Change listing data:
++++++++++

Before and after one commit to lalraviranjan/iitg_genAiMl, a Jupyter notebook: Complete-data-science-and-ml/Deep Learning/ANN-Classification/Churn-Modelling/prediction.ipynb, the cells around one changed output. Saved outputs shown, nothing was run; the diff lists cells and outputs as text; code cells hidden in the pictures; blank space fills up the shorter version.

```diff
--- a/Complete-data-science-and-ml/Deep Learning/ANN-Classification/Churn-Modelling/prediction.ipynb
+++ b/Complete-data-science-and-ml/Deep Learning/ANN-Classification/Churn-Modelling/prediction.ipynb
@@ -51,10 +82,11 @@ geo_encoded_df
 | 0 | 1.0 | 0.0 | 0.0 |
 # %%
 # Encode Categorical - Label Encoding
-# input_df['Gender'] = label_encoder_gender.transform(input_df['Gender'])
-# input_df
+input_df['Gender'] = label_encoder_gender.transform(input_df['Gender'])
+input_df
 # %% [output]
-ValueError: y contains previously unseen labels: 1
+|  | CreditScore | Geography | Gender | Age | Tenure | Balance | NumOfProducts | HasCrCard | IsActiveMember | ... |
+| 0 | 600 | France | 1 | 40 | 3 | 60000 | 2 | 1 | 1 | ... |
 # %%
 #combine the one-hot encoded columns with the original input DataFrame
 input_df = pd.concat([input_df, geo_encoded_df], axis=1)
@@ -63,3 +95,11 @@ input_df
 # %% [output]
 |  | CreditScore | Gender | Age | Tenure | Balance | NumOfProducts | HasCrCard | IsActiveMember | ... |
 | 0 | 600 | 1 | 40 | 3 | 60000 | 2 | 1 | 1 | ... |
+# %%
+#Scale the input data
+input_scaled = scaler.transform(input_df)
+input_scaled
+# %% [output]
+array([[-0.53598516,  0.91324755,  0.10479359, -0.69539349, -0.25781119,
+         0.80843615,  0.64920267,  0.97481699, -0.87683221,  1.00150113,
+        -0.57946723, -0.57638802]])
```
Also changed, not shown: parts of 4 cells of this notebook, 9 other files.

++++++++++

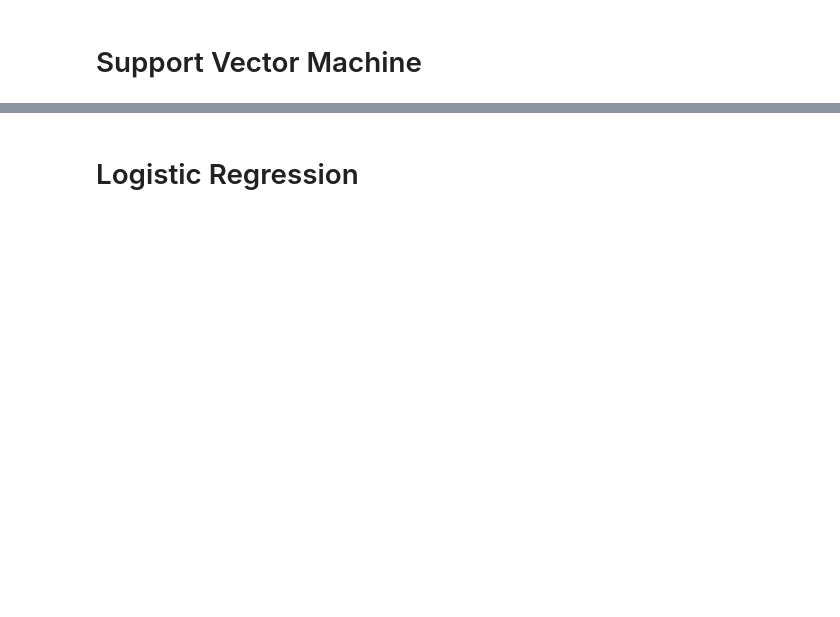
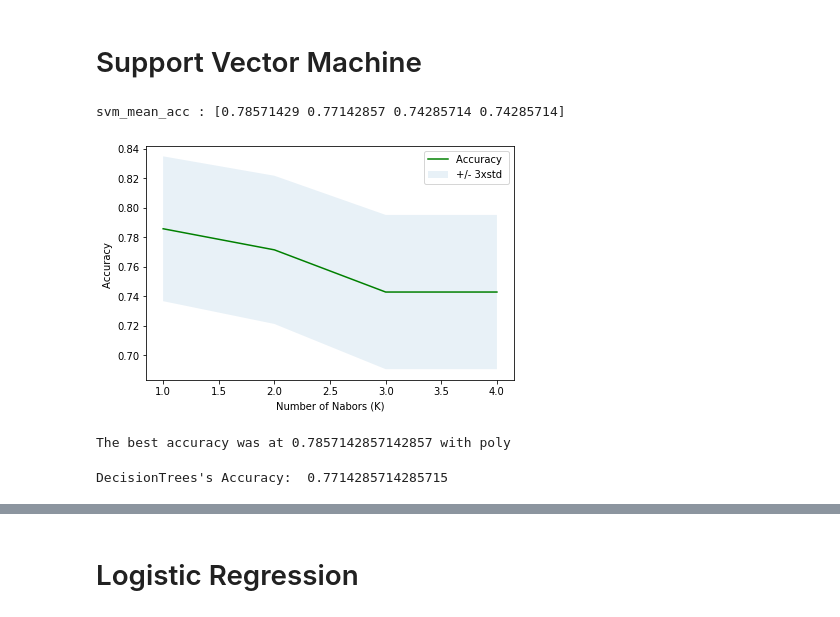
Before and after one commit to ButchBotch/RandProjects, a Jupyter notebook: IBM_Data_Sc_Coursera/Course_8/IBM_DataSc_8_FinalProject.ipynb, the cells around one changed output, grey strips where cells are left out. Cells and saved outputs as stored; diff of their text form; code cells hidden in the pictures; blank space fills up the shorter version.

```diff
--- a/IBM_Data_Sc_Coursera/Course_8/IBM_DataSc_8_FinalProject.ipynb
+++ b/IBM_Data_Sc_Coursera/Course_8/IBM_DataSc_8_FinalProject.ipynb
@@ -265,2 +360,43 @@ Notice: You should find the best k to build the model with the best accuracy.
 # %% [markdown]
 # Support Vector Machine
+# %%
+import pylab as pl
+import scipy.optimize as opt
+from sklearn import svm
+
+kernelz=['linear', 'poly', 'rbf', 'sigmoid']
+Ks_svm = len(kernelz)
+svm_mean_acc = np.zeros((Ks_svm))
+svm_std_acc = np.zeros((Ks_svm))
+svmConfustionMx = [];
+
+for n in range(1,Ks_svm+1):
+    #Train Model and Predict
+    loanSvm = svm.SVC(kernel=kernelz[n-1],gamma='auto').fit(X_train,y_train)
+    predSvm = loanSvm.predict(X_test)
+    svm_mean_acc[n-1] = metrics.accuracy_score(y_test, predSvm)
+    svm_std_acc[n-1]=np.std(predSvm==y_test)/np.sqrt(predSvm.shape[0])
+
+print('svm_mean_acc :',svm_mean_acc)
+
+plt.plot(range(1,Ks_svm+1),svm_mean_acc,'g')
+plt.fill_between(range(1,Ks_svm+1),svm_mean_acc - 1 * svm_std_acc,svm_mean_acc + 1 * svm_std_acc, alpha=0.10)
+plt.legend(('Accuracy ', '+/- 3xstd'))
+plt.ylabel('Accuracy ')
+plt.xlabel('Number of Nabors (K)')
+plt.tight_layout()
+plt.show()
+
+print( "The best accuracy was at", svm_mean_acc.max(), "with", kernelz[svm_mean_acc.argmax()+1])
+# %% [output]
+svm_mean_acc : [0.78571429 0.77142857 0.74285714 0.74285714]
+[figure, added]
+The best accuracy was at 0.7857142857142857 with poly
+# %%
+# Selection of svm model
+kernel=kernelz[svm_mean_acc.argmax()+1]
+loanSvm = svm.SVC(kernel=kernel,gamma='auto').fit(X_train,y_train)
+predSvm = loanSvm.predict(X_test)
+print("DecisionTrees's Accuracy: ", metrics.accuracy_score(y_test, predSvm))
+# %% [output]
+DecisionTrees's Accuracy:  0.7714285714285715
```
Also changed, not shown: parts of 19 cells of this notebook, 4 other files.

++++++++++

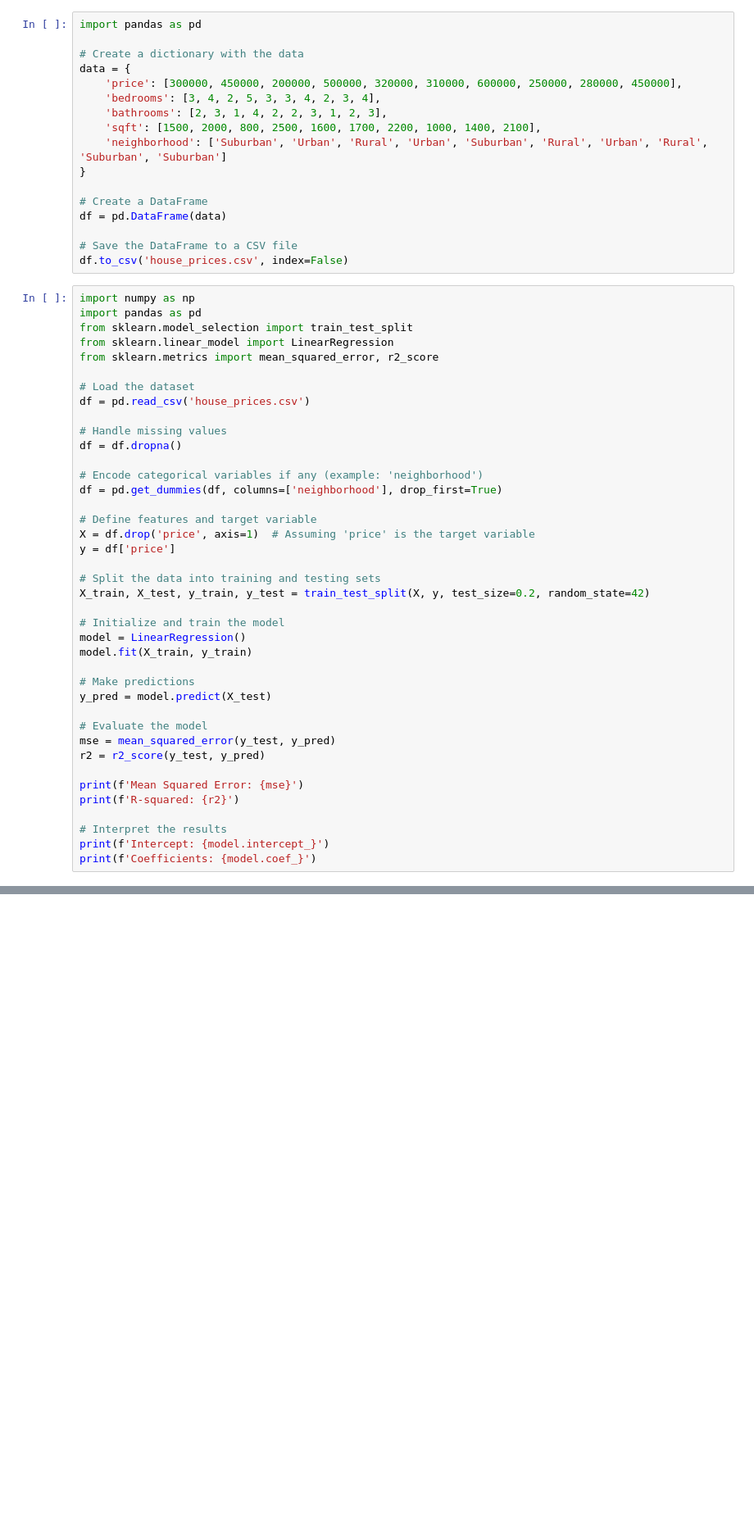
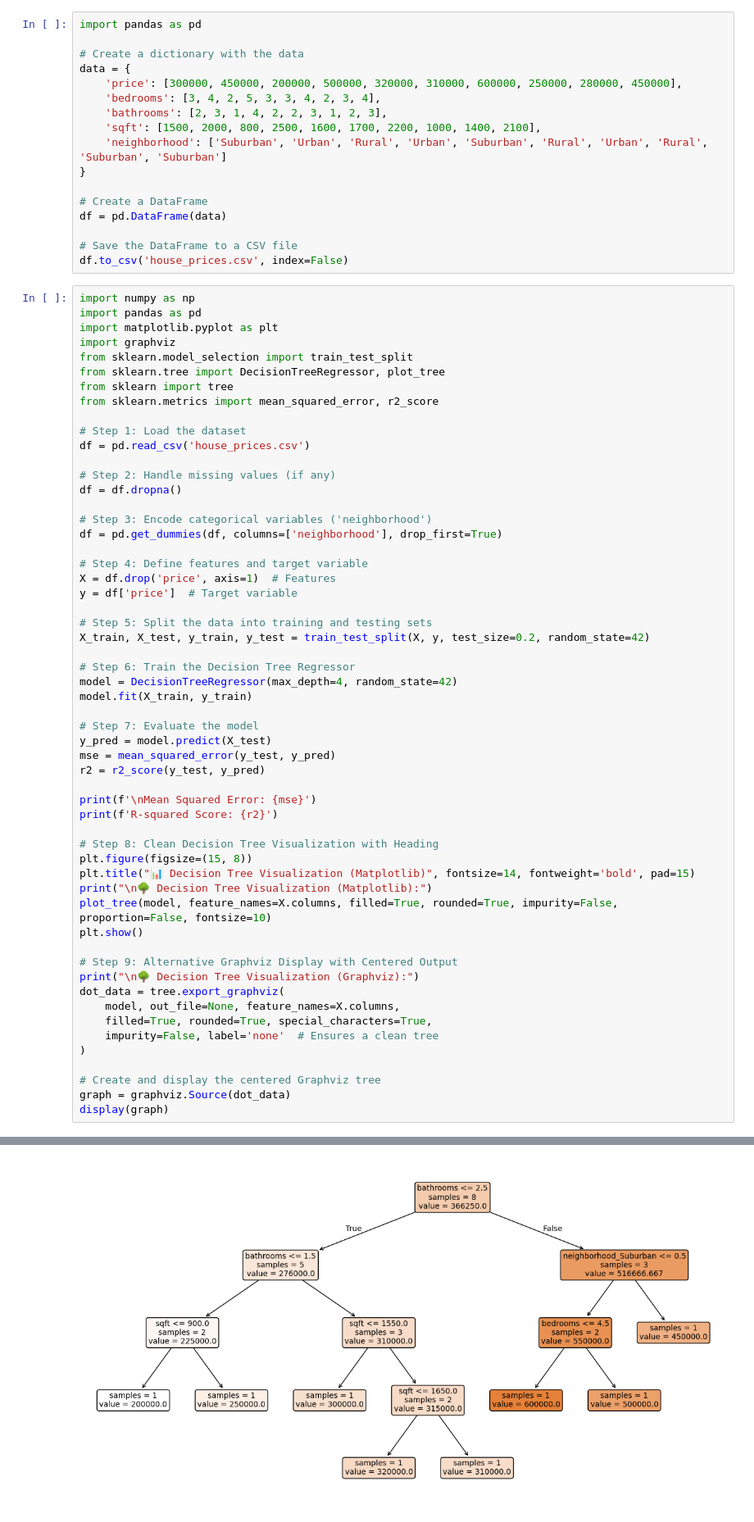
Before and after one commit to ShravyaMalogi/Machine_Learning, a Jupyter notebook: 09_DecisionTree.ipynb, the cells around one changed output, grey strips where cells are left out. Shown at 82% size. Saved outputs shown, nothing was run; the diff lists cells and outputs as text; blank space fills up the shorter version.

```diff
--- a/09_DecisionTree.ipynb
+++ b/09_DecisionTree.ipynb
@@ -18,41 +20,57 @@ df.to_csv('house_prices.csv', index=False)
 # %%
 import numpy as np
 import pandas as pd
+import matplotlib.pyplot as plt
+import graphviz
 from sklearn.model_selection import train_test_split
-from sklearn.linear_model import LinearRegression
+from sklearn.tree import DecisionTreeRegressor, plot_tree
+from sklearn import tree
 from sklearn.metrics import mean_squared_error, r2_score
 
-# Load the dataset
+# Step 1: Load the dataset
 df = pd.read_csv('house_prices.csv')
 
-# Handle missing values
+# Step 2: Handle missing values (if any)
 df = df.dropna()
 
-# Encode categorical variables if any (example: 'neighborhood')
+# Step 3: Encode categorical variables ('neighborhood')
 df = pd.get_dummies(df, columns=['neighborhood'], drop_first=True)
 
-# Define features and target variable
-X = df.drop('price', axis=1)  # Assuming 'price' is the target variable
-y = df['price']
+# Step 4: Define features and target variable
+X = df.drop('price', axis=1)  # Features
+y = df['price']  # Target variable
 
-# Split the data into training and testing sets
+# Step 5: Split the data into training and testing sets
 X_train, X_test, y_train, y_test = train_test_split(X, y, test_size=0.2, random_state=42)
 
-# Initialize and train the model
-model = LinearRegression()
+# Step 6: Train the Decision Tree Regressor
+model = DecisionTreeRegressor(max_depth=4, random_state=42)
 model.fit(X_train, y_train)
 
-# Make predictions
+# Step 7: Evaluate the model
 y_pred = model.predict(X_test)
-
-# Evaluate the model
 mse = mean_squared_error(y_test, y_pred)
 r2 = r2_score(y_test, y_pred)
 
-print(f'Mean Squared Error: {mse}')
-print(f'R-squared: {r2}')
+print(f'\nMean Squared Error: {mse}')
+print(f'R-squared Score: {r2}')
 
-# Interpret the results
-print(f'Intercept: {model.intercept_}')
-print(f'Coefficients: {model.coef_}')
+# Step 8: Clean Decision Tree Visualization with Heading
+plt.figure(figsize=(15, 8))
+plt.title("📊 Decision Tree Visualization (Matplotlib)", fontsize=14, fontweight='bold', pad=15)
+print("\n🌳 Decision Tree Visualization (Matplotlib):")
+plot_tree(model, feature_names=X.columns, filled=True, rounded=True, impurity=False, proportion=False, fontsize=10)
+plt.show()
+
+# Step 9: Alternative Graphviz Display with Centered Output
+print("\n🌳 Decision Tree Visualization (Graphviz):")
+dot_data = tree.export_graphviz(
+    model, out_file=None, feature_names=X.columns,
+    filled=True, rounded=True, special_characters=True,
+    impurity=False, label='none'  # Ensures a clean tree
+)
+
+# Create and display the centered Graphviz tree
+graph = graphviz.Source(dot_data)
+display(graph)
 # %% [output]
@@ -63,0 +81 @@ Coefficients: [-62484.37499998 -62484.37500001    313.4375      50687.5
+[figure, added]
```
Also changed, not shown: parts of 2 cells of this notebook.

++++++++++

# Your task
Go over the data above and copy every line that has the word "shown" in it.

# Answer for the task
Before and after one commit to lalraviranjan/iitg_genAiMl, a Jupyter notebook: Complete-data-science-and-ml/Deep Learning/ANN-Classification/Churn-Modelling/prediction.ipynb, the cells around one changed output. Saved outputs shown, nothing was run; the diff lists cells and outputs as text; code cells hidden in the pictures; blank space fills up the shorter version.
Also changed, not shown: parts of 4 cells of this notebook, 9 other files.
Also changed, not shown: parts of 19 cells of this notebook, 4 other files.
Before and after one commit to ShravyaMalogi/Machine_Learning, a Jupyter notebook: 09_DecisionTree.ipynb, the cells around one changed output, grey strips where cells are left out. Shown at 82% size. Saved outputs shown, nothing was run; the diff lists cells and outputs as text; blank space fills up the shorter version.
Also changed, not shown: parts of 2 cells of this notebook.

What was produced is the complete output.